In January, President Donald Trump announced an end to the temporary protected status of some 200,000 El Salvadorans who had been living and working legally in the U.S. since two powerful earthquakes killed hundreds in El Salvador in 2001. The decision reminded Americans of the small, troubled Central American country and what awaits those being forced to return to it.

In the Americas, only Haiti, Bolivia, Honduras and Guatemala are poorer than El Salvador, where more than a third of the population lives in poverty. And, in 2016, the nation of 6.4 million had more than 81 murders per 100,000 people — a total of nearly 5,200 deaths — making it the most violent country in the world that isn’t a war zone.

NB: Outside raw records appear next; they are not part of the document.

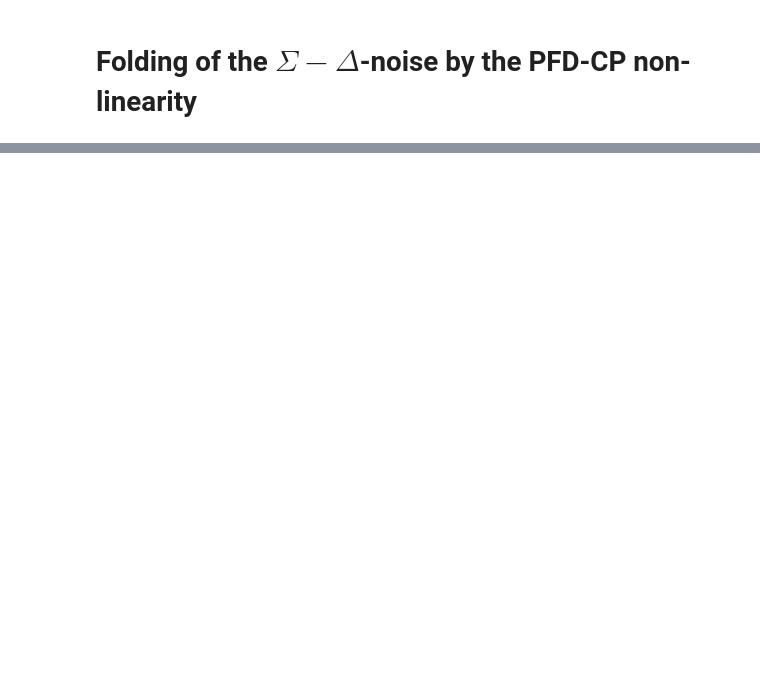
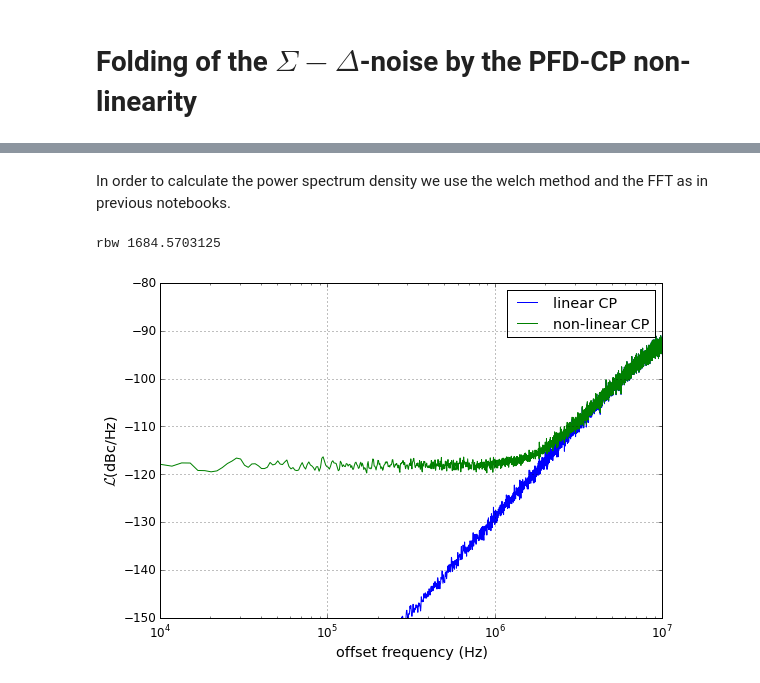
Before and after one commit to ivan33609/plldesigner, a Jupyter notebook: notebooks/Linearity.ipynb, the cells around one changed output, grey strips where cells are left out. Saved outputs shown, nothing was run; the diff lists cells and outputs as text; code cells hidden in the pictures; blank space fills up the shorter version.

Commit message:
first usable version of this notebook

```diff
--- a/notebooks/Linearity.ipynb
+++ b/notebooks/Linearity.ipynb
@@ -187,0 +153,33 @@ ax = plt.semilogx(f,10*log10(Sxx/2))
+# %% [markdown]
+In order to calculate the power spectrum density we use the welch method and the FFT as in previous notebooks.
+# %%
+# Calculate th spectrum
+nperseg = 2**14
+## The SSB power spectrum can be calculated using the welch algorithm
+f, Phi2_err = sig.welch(phi_err, fref, window='blackman',
+                        nperseg=nperseg)
+
+
+f, Phi2_err_nonlin = sig.welch(phi_err_nonlin, fref, window='blackman',
+                               nperseg=nperseg)
+
+rbw = fref/2/(len(f)-1)
+print('rbw {}'.format(rbw))
+ind = f<1e10
+
+# ploting
+def plt_pnoise(fm, Lfm, label=""):
+    '''Function to plot phase noise'''
+    ax = plt.semilogx(fm, Lfm, label = label)
+    plt.xlabel('offset frequency (Hz)')
+    plt.ylabel('$\mathcal{L}$(dBc/Hz)')
+    return ax
+
+plt_pnoise(f[ind],10*log10(Phi2_err[ind]/2), label='linear CP')
+plt_pnoise(f[ind],10*log10(Phi2_err_nonlin[ind]/2), label='non-linear CP')
+plt.xlim(1e4, 1e7)
+plt.ylim([-150, -80])
+leg = plt.legend(loc=0)
+# %% [output]
+rbw 1684.5703125
+[figure, added]
```
Also changed, not shown: parts of 39 cells of this notebook.
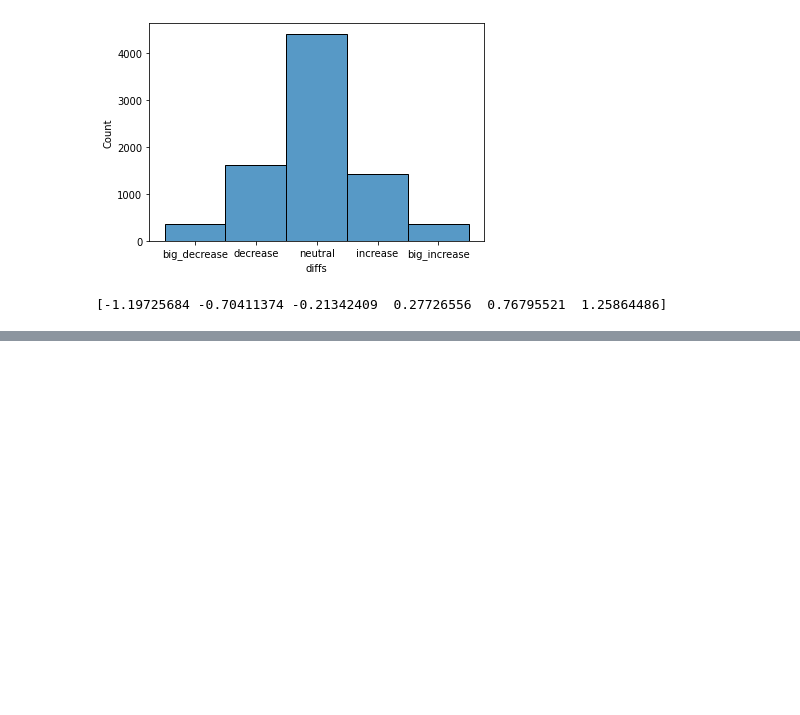
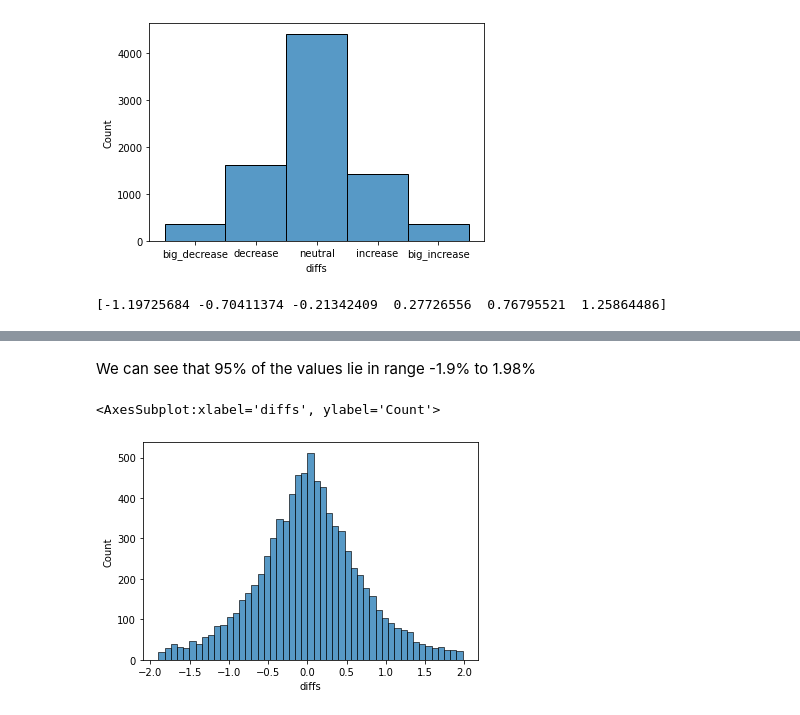
Before and after one commit to PatrykML/twitter_sentiment_stock_prediction, a Jupyter notebook: data_cleaning/binning.ipynb, the cells around one changed output, grey strips where cells are left out. Cells and saved outputs as stored; diff of their text form; code cells hidden in the pictures; blank space fills up the shorter version.

```diff
--- a/data_cleaning/binning.ipynb
+++ b/data_cleaning/binning.ipynb
@@ -99,0 +89,7 @@ amzn.to_csv('../datasets/data_binned.csv', index=False)
+# %%
+tsla = df[df['ticker'] == 'TSLA'].copy()
+# %%
+tsla[['open', 'high', 'low', 'close']] = tsla[['open', 'high', 'low', 'close']]/5
+tsla['diffs'] = tsla.close.pct_change() * 100
+# drop 1 NaN value
+tsla = tsla.dropna()
@@ -99,0 +108,9 @@ amzn.to_csv('../datasets/data_binned.csv', index=False)
+# %% [markdown]
+We can see that 95% of the values lie in range -1.9% to 1.98%
+# %%
+diffs_no_outliers = tsla[(tsla['diffs']>-1.9) & (tsla['diffs']<1.98)].copy()
+
+sns.histplot(diffs_no_outliers, x='diffs')
+# %% [output]
+<AxesSubplot:xlabel='diffs', ylabel='Count'>
+[figure, added]
```
Also changed, not shown: parts of 79 cells of this notebook, 8 other files.
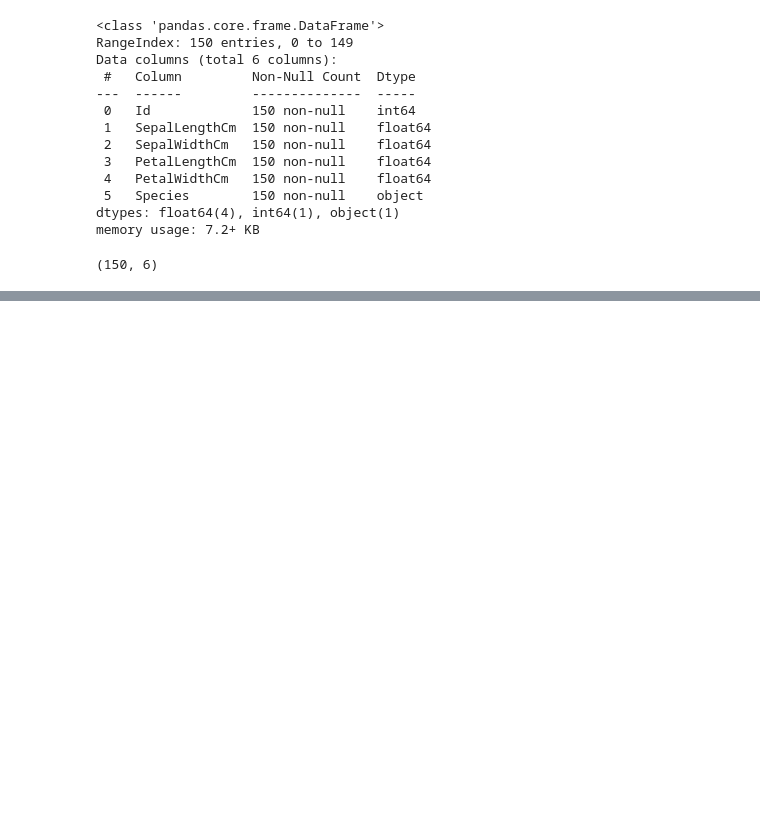
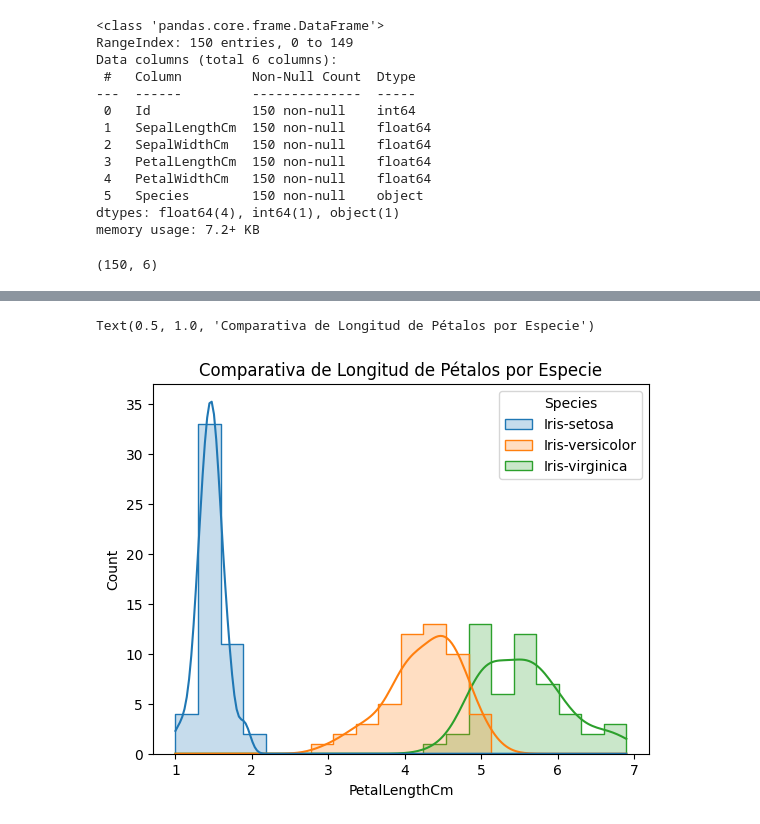
Before and after one commit to ds-fernando/iris_species, a Jupyter notebook: notebooks/eda.ipynb, the cells around one changed output, grey strips where cells are left out. Cells and saved outputs as stored; diff of their text form; code cells hidden in the pictures; blank space fills up the shorter version.

```diff
--- a/notebooks/eda.ipynb
+++ b/notebooks/eda.ipynb
@@ -37,0 +55,7 @@ p
+# %%
+
+sns.histplot(data=df, x="PetalLengthCm", hue="Species", bins=20, kde=True, element="step")
+plt.title('Distribución del Largo del Pétalo (cm) por Especie')
+# %% [output]
+Text(0.5, 1.0, 'Comparativa de Longitud de Pétalos por Especie')
+[figure, added]
```
Also changed, not shown: parts of 5 cells of this notebook.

But there is one Salvadoran metric that has improved since those earthquakes hit 17 years ago — one that puts the country ahead of its giant northern neighbor. According to World Bank data from 2015 (the most recent available):

From 2000 to 2015, El Salvador reduced its income inequality by 20 percent — and now it has less disparity than the U.S.

Here’s how the numbers break down. In 2000, El Salvador had a Gini coefficient of .510, which is a measure of income inequality (0 means everyone has the same amount of wealth, while 1 means one person owns everything, and everybody else owns zip). By 2015, though, that number had dropped to .408 — meaning inequality had decreased 20 percent in 15 years. In Latin America, only Argentina and Bolivia had greater reductions in income inequality. And for the U.S.? By 2015, its Gini coefficient had risen to .415, from a .404 in 2000, making it more unequal than El Salvador.

“There have been small moves in the right direction, but the feeling is that those can be moved backward,” says José Artiga, who fled to the U.S. in 1980 during the civil war and now works at the California-based SHARE, an NGO trying to increase the economic sustainability in his native land. Most people in El Salvador still live on the edge. Americans might be conscious of inequality if they see their boss’ new Audi. In El Salvador, “what people put on the table would be a simple way of measuring,” says Artiga. As in, when was the last time a family had fresh fruit? Or someone might become aware of disparity when he or she needs medical care and can’t afford private treatment, he says.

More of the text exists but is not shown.